WHAT IS EXPECTED:
Using the listing below, show all lines that hold the word "gaps".

RECORD EXCERPTS:
# # # # #
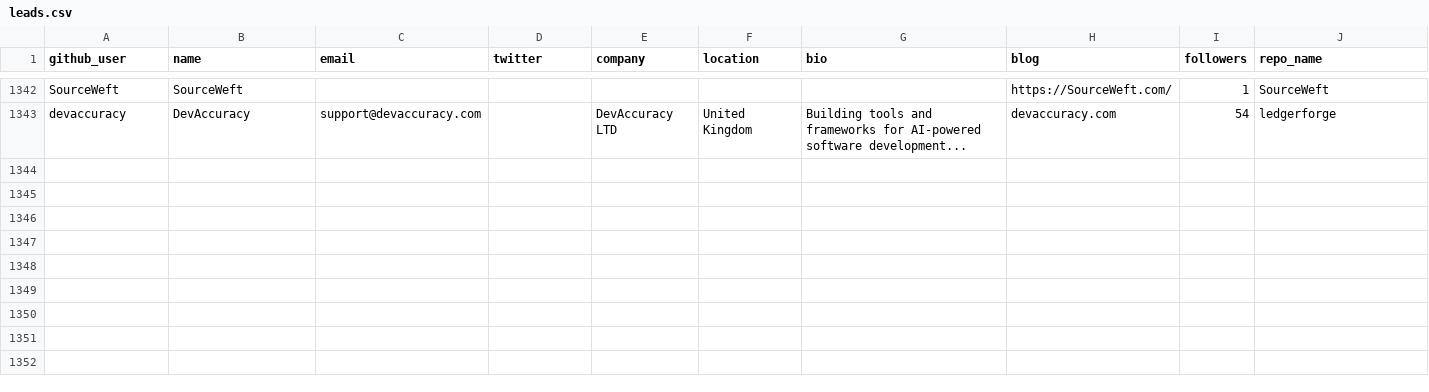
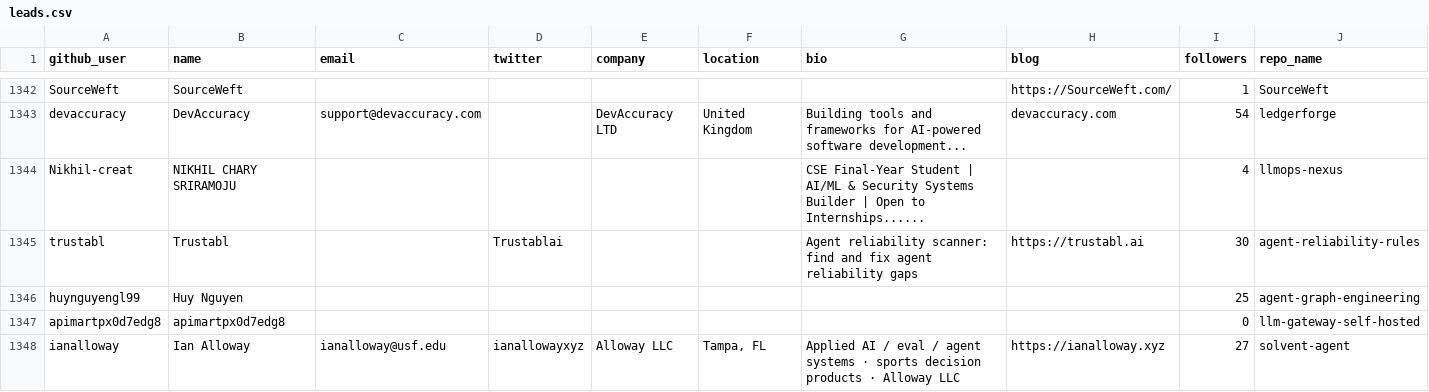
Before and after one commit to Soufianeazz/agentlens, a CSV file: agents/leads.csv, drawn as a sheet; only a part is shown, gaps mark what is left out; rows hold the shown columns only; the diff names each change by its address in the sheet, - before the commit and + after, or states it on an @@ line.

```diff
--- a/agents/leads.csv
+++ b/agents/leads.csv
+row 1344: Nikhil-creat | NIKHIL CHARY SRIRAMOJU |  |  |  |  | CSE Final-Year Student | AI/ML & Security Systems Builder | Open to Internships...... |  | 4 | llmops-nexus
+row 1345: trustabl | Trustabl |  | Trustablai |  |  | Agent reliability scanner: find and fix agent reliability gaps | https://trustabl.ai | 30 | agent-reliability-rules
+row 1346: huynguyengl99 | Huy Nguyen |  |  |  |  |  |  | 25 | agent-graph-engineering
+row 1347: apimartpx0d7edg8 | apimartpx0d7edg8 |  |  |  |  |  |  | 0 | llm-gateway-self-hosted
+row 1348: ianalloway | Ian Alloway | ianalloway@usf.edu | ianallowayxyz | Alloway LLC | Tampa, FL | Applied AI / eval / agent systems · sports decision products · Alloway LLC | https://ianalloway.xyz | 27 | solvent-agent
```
# # # # #
ANSWER SPACE:
Before and after one commit to Soufianeazz/agentlens, a CSV file: agents/leads.csv, drawn as a sheet; only a part is shown, gaps mark what is left out; rows hold the shown columns only; the diff names each change by its address in the sheet, - before the commit and + after, or states it on an @@ line.
+row 1345: trustabl | Trustabl |  | Trustablai |  |  | Agent reliability scanner: find and fix agent reliability gaps | https://trustabl.ai | 30 | agent-reliability-rules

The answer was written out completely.